It occurred to Bethany that she hadn't eaten all day. That couldn't be good for the baby. Her cramp easing, Bethany heard the door open behind her as she glanced at the menu on the wall. "What's the bean burger?"
"A joke. And a bad one. Ain't nobody ordered one of them things since I been here, and I been here since the doors opened. You one of them vegetarians, are you?"
"Regular burger, then?"
"Sure. No fries."
The waitress, whose name tag identified her as Shug, yelled over her shoulder, "One favorite, minus the spuds!" She immediately turned a smile upward, looking past Bethany. "Well, hello, sugar. Make yourself at home."
"Thanks," said a man's deep voice.

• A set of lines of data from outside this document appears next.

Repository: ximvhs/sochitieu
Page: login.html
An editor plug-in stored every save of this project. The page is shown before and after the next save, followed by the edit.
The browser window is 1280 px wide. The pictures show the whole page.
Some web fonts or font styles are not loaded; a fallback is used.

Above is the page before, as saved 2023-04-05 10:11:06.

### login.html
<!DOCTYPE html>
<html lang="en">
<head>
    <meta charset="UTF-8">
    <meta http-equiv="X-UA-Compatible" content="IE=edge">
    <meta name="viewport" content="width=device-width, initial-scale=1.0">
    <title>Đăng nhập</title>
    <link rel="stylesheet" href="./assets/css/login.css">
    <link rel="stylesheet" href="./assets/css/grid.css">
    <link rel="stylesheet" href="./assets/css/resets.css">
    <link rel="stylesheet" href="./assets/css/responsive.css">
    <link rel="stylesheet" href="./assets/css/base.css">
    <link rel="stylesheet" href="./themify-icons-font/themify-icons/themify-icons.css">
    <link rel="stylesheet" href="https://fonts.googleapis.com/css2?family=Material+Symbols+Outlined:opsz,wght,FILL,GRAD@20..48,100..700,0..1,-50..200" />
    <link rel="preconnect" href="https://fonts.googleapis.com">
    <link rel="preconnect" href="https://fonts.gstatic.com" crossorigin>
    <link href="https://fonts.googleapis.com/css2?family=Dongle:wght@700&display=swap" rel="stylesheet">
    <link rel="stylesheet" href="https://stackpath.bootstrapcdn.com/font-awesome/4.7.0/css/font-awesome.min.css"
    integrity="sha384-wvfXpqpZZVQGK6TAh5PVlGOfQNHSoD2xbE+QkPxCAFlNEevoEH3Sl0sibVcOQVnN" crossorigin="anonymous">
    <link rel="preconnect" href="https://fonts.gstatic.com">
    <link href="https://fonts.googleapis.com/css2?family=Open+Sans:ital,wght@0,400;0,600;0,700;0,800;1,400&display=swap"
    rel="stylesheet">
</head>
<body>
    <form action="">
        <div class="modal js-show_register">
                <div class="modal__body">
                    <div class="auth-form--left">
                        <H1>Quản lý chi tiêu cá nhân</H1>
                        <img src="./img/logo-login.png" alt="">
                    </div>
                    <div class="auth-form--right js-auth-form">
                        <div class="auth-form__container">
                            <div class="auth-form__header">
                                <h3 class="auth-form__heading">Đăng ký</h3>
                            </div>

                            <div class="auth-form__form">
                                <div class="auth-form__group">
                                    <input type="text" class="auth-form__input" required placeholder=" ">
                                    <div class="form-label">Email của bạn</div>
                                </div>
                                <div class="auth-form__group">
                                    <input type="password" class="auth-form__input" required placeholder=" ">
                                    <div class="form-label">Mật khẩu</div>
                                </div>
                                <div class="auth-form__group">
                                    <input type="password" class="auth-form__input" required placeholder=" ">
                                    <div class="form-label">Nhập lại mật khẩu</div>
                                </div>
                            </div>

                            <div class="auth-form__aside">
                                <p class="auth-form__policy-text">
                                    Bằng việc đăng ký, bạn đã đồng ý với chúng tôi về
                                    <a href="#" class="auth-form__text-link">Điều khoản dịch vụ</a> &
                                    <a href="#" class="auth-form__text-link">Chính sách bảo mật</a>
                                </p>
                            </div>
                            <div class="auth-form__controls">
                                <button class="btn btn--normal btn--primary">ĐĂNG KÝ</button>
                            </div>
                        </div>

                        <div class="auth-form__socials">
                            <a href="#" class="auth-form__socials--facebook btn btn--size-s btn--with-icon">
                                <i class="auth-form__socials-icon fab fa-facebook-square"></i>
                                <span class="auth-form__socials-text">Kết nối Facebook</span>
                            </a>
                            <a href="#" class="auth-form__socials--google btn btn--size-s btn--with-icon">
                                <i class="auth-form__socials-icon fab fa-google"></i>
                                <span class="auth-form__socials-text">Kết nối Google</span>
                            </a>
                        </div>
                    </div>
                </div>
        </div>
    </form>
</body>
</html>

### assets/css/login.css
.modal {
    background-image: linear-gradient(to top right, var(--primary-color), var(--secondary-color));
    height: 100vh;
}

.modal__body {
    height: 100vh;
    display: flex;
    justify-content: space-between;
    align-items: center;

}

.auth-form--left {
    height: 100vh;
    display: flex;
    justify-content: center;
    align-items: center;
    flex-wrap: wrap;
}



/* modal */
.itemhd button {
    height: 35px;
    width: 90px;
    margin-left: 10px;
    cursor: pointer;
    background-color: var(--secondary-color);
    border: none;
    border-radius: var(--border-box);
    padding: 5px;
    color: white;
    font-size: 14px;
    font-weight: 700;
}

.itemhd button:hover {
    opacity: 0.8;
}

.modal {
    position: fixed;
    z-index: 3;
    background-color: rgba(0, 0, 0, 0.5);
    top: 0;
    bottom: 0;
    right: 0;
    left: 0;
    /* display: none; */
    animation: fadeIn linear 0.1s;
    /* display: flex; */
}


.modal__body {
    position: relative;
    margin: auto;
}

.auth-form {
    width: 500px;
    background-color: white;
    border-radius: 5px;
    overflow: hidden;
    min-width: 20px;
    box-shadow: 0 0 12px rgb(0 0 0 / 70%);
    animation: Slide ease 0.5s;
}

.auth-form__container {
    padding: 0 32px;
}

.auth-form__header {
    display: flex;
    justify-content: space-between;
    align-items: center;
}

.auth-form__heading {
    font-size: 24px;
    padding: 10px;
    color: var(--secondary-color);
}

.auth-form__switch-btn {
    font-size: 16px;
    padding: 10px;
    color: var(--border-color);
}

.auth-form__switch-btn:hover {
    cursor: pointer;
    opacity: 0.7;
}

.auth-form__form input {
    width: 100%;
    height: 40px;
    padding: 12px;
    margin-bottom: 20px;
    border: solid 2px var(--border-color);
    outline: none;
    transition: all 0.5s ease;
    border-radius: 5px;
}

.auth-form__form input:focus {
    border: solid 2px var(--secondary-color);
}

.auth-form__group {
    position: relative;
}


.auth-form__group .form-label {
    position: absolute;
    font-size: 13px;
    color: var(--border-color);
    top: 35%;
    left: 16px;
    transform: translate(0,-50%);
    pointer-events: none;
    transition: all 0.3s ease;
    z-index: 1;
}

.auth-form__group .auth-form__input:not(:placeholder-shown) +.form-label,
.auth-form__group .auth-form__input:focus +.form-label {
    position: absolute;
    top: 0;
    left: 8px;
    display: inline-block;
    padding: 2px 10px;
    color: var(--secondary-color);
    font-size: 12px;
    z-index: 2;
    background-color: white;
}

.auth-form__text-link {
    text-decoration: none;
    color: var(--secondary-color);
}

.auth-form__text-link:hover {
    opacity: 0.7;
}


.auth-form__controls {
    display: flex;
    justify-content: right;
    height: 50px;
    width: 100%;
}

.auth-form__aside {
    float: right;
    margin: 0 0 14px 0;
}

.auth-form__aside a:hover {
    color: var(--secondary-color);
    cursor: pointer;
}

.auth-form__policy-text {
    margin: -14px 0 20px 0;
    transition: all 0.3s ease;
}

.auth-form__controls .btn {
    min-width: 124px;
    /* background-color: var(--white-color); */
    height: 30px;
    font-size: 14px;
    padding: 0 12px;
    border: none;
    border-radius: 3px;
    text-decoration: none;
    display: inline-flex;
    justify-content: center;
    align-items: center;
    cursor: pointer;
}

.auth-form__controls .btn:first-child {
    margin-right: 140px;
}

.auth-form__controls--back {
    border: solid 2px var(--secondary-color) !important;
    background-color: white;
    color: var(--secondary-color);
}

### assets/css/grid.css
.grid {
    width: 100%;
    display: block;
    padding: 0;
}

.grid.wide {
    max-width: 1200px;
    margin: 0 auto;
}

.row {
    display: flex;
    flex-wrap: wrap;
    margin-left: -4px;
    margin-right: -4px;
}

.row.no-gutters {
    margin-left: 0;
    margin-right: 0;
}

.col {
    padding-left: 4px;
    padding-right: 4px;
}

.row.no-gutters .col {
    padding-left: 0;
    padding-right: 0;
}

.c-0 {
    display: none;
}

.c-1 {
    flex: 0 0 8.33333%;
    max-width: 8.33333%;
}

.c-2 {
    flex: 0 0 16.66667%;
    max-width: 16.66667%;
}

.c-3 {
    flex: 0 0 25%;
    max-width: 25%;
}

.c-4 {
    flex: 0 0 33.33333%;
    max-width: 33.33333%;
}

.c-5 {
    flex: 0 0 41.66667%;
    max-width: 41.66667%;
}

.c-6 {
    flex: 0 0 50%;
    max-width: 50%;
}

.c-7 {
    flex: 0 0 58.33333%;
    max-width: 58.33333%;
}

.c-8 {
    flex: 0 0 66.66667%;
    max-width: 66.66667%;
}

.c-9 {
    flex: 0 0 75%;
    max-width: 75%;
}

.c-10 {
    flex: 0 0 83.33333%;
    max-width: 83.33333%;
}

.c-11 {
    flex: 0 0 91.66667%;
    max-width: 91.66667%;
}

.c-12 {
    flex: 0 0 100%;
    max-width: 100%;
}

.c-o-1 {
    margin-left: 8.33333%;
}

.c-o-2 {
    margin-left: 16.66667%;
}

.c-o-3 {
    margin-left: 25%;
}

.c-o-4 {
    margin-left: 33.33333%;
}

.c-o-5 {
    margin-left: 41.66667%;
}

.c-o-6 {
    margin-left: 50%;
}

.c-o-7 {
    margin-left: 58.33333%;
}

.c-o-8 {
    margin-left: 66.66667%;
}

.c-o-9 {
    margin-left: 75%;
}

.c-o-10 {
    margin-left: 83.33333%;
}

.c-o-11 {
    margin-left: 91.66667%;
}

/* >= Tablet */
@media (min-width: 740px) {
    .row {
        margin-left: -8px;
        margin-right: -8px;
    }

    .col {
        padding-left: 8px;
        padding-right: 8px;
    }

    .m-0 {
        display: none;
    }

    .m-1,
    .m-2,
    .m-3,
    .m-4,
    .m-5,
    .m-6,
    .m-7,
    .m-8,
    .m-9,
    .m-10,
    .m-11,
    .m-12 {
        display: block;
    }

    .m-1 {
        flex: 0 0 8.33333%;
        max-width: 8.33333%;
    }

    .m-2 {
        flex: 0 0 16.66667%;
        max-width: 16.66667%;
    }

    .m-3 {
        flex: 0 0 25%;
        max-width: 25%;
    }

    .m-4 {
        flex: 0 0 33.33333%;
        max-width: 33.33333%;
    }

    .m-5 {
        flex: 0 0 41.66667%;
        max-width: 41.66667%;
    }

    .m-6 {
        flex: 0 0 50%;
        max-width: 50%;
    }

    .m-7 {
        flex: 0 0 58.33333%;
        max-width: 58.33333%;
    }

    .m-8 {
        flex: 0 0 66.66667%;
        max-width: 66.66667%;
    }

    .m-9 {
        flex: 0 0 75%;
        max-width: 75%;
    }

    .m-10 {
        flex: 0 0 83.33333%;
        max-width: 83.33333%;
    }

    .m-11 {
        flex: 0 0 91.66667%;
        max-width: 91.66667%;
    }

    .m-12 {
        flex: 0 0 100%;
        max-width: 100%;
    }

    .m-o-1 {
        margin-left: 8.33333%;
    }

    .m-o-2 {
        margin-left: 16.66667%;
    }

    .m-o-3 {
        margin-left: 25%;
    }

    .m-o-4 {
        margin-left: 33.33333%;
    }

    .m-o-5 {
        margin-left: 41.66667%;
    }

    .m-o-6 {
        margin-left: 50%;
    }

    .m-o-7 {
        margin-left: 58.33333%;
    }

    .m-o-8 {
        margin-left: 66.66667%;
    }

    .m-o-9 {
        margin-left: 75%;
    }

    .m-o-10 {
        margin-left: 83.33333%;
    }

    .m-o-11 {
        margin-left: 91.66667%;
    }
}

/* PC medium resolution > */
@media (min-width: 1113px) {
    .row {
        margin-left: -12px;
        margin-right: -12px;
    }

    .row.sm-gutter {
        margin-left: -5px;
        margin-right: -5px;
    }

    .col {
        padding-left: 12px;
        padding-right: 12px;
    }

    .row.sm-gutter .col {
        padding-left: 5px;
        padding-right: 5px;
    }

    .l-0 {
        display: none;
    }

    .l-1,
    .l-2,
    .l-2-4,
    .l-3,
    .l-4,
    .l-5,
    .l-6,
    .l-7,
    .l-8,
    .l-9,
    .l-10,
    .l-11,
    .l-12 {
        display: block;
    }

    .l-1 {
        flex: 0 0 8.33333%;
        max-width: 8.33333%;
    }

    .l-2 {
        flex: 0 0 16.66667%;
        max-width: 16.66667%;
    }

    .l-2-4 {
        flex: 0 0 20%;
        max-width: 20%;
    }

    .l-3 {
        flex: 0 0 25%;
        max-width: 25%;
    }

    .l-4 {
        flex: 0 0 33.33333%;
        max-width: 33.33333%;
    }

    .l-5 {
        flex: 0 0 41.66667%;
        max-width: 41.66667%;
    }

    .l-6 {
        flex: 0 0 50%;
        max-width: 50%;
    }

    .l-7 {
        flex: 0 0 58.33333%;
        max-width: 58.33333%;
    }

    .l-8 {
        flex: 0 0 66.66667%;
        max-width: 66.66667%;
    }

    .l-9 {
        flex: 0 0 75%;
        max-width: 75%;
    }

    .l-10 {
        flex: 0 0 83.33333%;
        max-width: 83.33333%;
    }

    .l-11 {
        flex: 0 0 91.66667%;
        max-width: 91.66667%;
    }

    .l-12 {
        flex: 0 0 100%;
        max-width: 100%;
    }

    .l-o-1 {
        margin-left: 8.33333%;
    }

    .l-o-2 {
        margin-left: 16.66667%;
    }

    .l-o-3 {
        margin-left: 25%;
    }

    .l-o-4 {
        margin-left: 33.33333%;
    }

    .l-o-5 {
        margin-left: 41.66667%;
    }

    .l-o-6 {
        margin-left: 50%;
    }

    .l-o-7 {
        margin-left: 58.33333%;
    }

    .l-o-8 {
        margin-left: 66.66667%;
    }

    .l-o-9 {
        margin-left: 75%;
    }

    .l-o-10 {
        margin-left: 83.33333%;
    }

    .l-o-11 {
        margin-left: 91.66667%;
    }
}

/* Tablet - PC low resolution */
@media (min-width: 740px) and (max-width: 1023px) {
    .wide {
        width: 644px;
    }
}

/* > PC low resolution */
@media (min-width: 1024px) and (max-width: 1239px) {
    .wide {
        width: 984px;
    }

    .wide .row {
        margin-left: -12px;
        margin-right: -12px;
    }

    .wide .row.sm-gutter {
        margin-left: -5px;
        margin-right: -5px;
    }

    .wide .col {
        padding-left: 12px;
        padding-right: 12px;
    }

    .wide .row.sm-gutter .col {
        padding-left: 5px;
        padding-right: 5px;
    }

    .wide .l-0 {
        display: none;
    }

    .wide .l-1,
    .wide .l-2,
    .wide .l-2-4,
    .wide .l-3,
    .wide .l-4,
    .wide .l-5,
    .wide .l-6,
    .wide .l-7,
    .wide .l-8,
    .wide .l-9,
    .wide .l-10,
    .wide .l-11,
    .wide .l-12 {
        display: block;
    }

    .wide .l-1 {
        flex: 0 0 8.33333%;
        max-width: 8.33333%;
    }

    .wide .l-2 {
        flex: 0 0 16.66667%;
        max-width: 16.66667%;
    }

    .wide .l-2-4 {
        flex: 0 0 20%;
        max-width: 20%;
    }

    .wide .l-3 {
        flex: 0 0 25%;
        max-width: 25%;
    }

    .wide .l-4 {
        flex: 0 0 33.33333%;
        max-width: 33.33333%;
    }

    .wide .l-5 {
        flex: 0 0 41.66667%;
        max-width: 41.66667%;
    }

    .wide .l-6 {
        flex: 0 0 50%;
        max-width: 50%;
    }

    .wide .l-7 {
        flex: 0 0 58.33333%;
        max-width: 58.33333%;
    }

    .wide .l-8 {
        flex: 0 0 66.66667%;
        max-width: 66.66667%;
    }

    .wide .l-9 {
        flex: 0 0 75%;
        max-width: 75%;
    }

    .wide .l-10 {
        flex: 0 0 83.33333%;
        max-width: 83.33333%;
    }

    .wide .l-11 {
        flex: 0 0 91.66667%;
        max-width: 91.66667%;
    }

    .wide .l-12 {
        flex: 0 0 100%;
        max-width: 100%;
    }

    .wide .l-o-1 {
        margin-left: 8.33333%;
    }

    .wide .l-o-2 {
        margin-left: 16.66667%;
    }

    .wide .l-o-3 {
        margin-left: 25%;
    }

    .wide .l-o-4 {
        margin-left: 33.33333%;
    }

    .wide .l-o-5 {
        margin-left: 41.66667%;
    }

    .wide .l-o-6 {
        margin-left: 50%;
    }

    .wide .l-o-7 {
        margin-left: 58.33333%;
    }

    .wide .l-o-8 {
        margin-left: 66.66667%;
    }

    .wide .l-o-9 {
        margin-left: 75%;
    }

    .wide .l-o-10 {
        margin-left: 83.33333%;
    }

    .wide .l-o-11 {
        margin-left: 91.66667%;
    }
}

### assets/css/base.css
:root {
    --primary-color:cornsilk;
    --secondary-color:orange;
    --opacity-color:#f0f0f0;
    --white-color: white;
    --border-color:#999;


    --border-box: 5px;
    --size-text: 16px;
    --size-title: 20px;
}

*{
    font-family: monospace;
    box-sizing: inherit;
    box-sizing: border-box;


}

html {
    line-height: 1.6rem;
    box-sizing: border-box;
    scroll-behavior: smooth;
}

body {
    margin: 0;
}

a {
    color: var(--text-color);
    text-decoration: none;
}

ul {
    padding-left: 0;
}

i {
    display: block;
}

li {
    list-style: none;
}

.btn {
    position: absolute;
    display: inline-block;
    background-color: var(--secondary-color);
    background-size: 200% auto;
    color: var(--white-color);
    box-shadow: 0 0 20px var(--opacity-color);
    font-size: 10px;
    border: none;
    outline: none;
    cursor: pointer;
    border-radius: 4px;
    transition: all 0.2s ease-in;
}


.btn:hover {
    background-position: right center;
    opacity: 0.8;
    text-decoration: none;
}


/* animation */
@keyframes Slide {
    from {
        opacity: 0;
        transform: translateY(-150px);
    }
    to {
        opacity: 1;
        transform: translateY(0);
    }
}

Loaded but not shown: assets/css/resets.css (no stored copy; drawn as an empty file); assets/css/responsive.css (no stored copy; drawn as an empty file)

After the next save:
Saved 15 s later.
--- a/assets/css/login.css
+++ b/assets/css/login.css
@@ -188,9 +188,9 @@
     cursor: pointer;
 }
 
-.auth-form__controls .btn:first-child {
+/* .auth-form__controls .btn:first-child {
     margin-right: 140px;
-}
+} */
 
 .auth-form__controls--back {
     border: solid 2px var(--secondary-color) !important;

Boots clumped on the floor, then the cowboy from the parking lot slid onto a stool to Bethany's right, placing his hat, brim up, on the vacant seat between them. The waitress plunked down another glass of water and leaned on the counter. "You look like a hungry man. What'll you have?"
He waved a big, long-fingered hand. Bethany noticed from the corner of her eye that his hair was blond with a touch of tawny red to it. She looked away as he turned his head toward her.
"I'll have the favorite, with the fries," he said in that deep, slightly amused voice. "To go. And the biggest iced tea you can manage."
"A favorite with the works!" Shug shouted, reaching for a forty-four-ounce disposable cup.
Bethany shook her head, remembering fondly the days when she could have downed the same without thinking about it. She'd spend all day trotting to the bathroom if she tried that now. The waitress delivered the iced tea, flirting mildly all the while, before turning back to Bethany.
"Anything to drink 'cept water for you, hon?"
"The water's fine. I was told that I could get a bus ticket here, though."
"Yes, ma'am." Shug stuck her pencil into the wild bun atop her head and reached under the counter, coming up with a big, hardbound book. "Where you headed, hon?"
Beside her, the tall cowboy shifted, as if his interest had been stirred.
Shug consulted some sort of schedule and shook her head. "The nine-twenty-two goes right past there, but it don't stop 'til Dallas. Gets in there around midnight."
Dallas. "You've got to be kidding me," Bethany murmured, dropping her forehead into her upturned palm. That was at least forty miles too far, and how was she to get back to Buffalo Creek? Garrett had written that he'd bought a used motorcycle for transportation. Even if they could somehow manage her luggage, she wasn't stupid enough to climb onto the back of that in her condition. Besides, he had no idea that she was coming—or even that she was pregnant.
"You wouldn't know how much a taxi might cost from Dallas to Buffalo Creek, would you?" she asked Shug.
"Honey," the other woman said drily, "this right here is as close as I've ever been to either place. Or anywhere else for that matter."
"I see." Gulping, Bethany swept a hand over her bulging stomach.
"Well, you think on it," Shug said, stowing the book again. "You got nearly five hours before that bus gets here."
Bethany suppressed a sigh and offered up a wan smile. God, as usual, did not seem to be listening to her. Someone else clearly was, though.
"Did I hear someone mention Buffalo Creek?" the cowboy interjected, swiveling on his stool.
Shug immediately dr...